Molly remained on the threshold, still looking out in the direction where her son had disappeared. A light breeze toyed with the white blossoms on the distant apple trees, not unlike those the Weasleys themselves had in the orchard out back. Scattered bits of grass blew over the hard dirt where the chicken coop sat, abandoned for several years. She closed her eyes a bit as it finally reached her, playing with the frail wisps of hair that framed her face.
“Molly? Should we pack up that last box, then, and take it back to Ron’s room?” Arthur’s voice spoke from behind her, and she opened her eyes. Everything looked exactly the same as it had for so many years.
“Yes, let’s do that,” she said. She turned away from the scene, and closed the door.
A/N: I wrote the very first chapter of this story in March of 2011 -- nine months, almost to the day, of my posting this. I hate writing notes on the last chapters of stories, because I feel a bit like I'm standing on a proverbial soapbox, but this story if any needs a good and proper one. This story is largely dedicated to Sarah (whose name has cropped up here and there, you'll have found; I couldn't do without her); to my sister, whose request for a Ron story began this entire endeavor; to anyone and everyone who might have voted to get this story its Dobby or its Snitch; to every single person who has read, reviewed, and favorited; and to that group of puffins, who know who they are -- some of the best friends a girl could ask for.

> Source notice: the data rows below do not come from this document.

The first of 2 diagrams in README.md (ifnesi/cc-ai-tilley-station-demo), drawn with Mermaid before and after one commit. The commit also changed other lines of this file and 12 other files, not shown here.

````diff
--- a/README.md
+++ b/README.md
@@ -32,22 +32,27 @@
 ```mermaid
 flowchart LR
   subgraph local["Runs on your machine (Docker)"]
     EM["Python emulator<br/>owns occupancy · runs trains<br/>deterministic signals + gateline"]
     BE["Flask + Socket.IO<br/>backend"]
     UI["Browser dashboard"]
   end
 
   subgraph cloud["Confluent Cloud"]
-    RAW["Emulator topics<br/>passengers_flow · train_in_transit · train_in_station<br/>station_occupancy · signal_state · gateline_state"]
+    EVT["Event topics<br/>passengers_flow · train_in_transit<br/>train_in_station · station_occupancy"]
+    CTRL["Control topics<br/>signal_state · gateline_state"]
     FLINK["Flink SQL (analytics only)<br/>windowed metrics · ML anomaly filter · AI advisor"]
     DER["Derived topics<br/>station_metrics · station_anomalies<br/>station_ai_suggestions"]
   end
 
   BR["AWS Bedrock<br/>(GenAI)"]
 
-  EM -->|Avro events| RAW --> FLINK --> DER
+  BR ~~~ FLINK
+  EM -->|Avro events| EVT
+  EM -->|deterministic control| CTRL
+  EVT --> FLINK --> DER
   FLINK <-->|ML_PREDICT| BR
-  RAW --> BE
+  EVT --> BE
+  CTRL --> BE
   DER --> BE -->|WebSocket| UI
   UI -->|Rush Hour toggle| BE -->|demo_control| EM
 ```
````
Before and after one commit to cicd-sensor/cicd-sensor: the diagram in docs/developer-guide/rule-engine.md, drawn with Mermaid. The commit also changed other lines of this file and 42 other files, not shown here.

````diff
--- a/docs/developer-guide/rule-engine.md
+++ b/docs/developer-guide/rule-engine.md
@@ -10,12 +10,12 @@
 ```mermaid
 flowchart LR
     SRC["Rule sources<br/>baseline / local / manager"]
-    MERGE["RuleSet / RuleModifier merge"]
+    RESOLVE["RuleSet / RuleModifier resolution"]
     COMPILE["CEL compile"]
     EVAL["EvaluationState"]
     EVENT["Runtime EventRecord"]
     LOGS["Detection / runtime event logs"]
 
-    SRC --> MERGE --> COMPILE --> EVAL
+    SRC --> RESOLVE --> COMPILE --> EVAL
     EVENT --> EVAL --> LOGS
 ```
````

And I know some of you have seen by now that I'm starting a new project! I won't keep you waiting any longer -- very soon, before Christmas or perhaps only a little after, keep your eyes peeled for a new story collection. You asked and I answered -- a series of one-shots (I have no idea how many) about all the non-Weasley canon characters as children. So watch out for Growing Up Magical, and I hope to see you there soon! Thank you guys so much!